“…Wait one year then we see what we have done wrong…”.
I sort of imagine him saying it in a Dutch accent with a very Dutch gutteral chuckle at the end of the sentence and a broad smile on his face. That is probably my imagination in overdrive. More of Piet another time.
It’s true. There will be plants in the garden that you get wrong because they behave differently for you, or you may, as I have often done, indulged in the rationalisation of a decision that you know, deep down, is doomed, but you talk yourself into it. Take delphiniums. I always wanted to grow them, but our Scottish garden was too damp and shady. So, for more than 2 years, I tried to grow them here in Tostat. After the first year, I knew it was a bad idea, but stubbornly persisted for another year.
But Piet has a good point. There is a humility that is kinder to yourself and your garden that accepts it when things don’t work, and there is always the silver lining of another year, another choice, another decision. And knowing is nothing to do with infallibility. I like that.
I am writing this mainly for a rest, as I have been digging out giant canna that have run amock. Hard labour. But they have to go as now we can’t see the Gunnera which is Andy’s pride and joy. It’s a fine piece of ground, near the ruisseau, with a good stand of banana, Musa bajoo, and it deserves to be released from the grip of the rampant cannas. The bank is gradually metamorphosing. A few years ago, I stuffed a load of things in there that I have been removing ever since…all rationalisations and thugs, the lot of them.
So, I am enjoying my chance to think again and have another go. Whatever goes in will not top 0.90m, I have sworn on a stack of Bibles.
And the cannas will get a reprieve.

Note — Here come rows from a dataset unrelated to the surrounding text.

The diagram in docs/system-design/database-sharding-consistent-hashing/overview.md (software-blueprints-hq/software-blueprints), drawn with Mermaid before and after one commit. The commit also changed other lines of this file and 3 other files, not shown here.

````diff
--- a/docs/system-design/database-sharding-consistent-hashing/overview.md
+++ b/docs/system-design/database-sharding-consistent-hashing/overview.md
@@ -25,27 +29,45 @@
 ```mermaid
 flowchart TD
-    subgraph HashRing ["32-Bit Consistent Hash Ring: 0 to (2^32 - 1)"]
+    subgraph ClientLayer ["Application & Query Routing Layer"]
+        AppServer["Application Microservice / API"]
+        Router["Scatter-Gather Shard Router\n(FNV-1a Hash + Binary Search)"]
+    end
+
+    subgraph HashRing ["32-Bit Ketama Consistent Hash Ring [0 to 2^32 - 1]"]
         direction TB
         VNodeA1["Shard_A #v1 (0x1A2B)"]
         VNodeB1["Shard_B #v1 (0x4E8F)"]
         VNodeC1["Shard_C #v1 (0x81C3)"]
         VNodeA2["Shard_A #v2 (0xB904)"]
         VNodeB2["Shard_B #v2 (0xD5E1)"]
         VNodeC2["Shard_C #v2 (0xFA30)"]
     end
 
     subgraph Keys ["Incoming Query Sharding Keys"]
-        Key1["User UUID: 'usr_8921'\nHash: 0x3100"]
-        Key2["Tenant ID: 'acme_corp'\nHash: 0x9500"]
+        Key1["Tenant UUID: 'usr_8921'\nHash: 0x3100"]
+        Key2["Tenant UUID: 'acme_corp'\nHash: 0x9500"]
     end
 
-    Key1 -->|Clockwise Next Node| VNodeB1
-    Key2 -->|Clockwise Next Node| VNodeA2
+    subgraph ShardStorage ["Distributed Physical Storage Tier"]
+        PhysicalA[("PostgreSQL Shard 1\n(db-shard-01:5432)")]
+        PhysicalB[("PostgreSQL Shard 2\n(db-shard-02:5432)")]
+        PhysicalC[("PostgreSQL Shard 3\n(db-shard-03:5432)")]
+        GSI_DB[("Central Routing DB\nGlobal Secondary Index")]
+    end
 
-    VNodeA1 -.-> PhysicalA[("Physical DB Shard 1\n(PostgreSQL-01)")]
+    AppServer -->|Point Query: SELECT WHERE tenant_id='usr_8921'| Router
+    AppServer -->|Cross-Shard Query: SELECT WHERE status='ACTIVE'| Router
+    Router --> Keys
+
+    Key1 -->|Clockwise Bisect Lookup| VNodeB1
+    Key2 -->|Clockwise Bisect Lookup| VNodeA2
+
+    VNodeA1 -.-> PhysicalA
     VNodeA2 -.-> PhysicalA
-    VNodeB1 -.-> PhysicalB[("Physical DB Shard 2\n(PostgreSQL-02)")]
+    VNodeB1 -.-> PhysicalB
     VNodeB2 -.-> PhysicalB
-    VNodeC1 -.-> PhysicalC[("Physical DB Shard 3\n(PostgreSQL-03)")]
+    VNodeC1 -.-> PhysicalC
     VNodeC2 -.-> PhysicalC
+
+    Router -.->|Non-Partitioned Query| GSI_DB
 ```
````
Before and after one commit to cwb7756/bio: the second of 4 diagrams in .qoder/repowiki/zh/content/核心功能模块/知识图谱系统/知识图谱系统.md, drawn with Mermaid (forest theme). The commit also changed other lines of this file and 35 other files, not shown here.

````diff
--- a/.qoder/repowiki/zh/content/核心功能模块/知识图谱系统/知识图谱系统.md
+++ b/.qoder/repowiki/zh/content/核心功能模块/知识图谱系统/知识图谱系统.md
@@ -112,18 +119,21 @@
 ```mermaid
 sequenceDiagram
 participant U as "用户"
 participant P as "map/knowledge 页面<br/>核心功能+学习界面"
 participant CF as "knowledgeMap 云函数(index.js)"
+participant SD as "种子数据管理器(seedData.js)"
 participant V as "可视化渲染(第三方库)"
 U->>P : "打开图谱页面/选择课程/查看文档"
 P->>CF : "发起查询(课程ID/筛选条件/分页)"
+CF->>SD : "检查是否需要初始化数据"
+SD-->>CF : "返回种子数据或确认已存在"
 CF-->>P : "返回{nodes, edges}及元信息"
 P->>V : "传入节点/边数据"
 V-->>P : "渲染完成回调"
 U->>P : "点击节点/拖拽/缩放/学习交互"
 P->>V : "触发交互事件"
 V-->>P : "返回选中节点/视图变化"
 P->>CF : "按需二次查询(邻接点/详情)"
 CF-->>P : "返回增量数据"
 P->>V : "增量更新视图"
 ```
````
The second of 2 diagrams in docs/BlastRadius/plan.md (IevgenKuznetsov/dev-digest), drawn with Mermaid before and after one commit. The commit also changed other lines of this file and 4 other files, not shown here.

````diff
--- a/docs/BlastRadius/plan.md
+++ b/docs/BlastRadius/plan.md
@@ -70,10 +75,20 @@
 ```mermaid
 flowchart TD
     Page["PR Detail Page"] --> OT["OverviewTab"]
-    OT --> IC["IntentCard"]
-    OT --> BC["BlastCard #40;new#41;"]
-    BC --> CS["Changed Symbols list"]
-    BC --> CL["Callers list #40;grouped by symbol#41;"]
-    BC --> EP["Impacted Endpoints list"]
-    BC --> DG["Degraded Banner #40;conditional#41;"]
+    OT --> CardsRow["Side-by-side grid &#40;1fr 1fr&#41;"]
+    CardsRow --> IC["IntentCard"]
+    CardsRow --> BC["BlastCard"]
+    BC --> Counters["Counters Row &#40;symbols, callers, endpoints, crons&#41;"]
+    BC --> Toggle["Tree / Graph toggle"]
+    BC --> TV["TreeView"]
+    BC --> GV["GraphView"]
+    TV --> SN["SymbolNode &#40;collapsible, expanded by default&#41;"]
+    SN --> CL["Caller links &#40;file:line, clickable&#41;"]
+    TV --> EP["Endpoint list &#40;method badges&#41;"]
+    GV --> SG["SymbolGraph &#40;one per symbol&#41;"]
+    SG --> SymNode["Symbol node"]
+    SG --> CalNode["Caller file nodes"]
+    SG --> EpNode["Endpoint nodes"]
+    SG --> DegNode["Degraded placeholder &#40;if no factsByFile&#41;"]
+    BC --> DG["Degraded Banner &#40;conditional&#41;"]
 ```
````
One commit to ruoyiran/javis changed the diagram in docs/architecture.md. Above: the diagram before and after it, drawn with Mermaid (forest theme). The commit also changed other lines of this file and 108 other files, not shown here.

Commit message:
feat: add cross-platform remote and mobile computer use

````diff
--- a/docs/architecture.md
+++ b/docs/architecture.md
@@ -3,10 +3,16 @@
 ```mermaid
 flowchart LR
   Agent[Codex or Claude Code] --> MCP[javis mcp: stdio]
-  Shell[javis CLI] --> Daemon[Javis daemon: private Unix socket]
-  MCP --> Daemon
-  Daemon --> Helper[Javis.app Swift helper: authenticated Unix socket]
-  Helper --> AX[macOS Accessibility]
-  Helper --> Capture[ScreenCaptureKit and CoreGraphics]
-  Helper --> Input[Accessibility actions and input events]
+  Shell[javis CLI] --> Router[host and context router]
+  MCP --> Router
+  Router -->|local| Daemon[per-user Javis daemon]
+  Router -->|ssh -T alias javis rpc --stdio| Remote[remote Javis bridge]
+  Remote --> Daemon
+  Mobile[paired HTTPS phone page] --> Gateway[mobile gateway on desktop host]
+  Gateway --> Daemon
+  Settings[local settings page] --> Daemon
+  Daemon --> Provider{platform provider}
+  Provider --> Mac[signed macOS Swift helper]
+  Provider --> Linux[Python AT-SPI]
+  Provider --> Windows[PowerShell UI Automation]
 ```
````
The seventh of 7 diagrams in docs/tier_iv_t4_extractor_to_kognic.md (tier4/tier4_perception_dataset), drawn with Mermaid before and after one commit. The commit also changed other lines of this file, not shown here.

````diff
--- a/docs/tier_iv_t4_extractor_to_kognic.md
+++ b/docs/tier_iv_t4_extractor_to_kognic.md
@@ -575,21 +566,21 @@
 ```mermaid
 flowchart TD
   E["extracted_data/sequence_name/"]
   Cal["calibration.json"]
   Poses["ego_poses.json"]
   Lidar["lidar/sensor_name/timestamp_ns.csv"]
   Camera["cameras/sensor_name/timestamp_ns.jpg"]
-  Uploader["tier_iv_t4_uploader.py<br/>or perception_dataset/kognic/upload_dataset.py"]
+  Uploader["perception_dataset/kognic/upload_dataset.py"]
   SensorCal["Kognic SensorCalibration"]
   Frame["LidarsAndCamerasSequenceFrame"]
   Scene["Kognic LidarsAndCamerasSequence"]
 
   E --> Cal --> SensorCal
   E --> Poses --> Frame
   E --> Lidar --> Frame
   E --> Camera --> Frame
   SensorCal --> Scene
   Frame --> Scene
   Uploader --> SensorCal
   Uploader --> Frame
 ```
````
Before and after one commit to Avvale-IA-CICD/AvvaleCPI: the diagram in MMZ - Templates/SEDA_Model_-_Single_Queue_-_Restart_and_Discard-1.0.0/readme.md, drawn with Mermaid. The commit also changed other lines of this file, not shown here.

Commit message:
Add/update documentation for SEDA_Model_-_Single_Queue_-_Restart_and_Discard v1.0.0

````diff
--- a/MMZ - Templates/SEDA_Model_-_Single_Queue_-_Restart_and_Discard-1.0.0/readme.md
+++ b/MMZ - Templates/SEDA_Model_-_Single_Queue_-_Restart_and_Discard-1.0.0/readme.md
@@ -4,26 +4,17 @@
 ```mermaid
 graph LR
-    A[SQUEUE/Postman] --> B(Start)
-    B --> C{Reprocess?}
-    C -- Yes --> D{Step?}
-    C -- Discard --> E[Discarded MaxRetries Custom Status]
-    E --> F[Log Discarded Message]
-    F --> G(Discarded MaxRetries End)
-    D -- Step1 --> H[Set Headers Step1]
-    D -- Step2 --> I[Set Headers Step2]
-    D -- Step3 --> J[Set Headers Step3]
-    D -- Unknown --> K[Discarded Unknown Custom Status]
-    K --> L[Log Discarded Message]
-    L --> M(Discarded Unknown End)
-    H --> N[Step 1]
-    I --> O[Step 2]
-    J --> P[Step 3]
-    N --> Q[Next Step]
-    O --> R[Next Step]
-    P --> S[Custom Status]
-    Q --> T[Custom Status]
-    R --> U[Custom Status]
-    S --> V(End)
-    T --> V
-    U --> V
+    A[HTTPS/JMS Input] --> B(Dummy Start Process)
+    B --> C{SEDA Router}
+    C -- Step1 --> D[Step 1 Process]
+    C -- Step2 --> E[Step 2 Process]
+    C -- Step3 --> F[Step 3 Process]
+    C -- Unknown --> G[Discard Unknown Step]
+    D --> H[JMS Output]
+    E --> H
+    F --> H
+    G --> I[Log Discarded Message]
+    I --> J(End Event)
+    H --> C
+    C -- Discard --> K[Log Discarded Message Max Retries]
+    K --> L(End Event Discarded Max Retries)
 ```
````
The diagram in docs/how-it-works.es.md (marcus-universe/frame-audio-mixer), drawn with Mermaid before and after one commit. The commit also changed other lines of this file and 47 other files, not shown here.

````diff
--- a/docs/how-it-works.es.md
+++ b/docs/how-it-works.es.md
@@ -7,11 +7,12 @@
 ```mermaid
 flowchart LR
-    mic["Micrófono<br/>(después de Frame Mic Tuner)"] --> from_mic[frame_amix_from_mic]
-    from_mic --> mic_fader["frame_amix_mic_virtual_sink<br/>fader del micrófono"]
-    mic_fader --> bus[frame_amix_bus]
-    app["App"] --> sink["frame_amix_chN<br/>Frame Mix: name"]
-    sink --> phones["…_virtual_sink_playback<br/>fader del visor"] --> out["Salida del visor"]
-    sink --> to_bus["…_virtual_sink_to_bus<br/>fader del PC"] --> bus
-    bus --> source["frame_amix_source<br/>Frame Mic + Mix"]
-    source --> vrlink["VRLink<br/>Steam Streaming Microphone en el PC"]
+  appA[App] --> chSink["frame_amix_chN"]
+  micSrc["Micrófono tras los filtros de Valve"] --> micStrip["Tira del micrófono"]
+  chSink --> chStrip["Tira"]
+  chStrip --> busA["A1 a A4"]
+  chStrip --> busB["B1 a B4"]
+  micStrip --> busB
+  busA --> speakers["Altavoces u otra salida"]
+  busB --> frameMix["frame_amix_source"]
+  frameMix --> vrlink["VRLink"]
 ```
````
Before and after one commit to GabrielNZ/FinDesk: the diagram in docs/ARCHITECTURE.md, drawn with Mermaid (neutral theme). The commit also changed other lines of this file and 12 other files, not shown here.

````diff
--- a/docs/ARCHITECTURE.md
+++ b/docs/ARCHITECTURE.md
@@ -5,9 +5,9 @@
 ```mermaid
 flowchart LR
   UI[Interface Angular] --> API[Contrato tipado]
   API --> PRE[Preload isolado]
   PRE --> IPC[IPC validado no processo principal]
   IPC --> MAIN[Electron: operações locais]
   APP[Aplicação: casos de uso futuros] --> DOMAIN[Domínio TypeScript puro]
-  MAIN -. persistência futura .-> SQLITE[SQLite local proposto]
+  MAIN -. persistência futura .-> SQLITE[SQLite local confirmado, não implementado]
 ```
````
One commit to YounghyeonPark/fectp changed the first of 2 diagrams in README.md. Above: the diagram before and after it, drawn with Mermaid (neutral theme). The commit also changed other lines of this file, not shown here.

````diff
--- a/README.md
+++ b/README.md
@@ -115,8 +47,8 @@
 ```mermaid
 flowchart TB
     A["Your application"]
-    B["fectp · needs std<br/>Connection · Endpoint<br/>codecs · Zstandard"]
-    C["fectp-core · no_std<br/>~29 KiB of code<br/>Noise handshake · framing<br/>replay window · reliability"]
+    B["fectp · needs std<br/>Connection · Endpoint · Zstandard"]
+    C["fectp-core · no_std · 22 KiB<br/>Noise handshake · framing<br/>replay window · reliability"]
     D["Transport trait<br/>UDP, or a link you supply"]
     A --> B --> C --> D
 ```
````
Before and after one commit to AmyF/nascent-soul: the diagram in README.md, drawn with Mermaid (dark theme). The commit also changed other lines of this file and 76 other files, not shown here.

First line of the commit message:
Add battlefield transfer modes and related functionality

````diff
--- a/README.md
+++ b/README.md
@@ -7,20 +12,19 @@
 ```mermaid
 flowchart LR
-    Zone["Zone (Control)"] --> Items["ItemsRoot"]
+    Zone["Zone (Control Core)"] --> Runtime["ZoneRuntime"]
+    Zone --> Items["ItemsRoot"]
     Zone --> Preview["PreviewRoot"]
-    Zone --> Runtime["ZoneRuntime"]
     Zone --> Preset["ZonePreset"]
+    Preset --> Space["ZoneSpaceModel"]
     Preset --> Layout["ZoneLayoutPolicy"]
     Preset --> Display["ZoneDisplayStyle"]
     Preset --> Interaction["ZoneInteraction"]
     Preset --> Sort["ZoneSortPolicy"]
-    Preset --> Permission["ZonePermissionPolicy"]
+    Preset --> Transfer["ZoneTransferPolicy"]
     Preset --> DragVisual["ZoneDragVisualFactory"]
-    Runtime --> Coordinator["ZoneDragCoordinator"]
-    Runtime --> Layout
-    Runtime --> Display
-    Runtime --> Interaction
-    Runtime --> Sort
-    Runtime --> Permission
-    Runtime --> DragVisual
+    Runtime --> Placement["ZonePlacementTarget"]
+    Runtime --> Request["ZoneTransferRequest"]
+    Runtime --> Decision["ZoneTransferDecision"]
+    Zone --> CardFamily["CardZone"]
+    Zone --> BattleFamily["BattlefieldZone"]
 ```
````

They get a last chance saloon shot in some ground near the pool, which I have averted my eyes from for years. But they might as well get a go at it. Seems only fair. And they may well bloom better in a sunnier spot, so it could be a win-win.
By the way, the RHS link to information about cannas refers to them as tender perennials. I wouldn’t swear on a stack of Bibles about this, but my experience is that they are far tougher than the RHS suggests. Here, they have been living only a couple of inches below the soil surface with a lot of rain, and periods of freezing temperatures down to -10 at the worst. We have lost some when it has been that cold, but not all.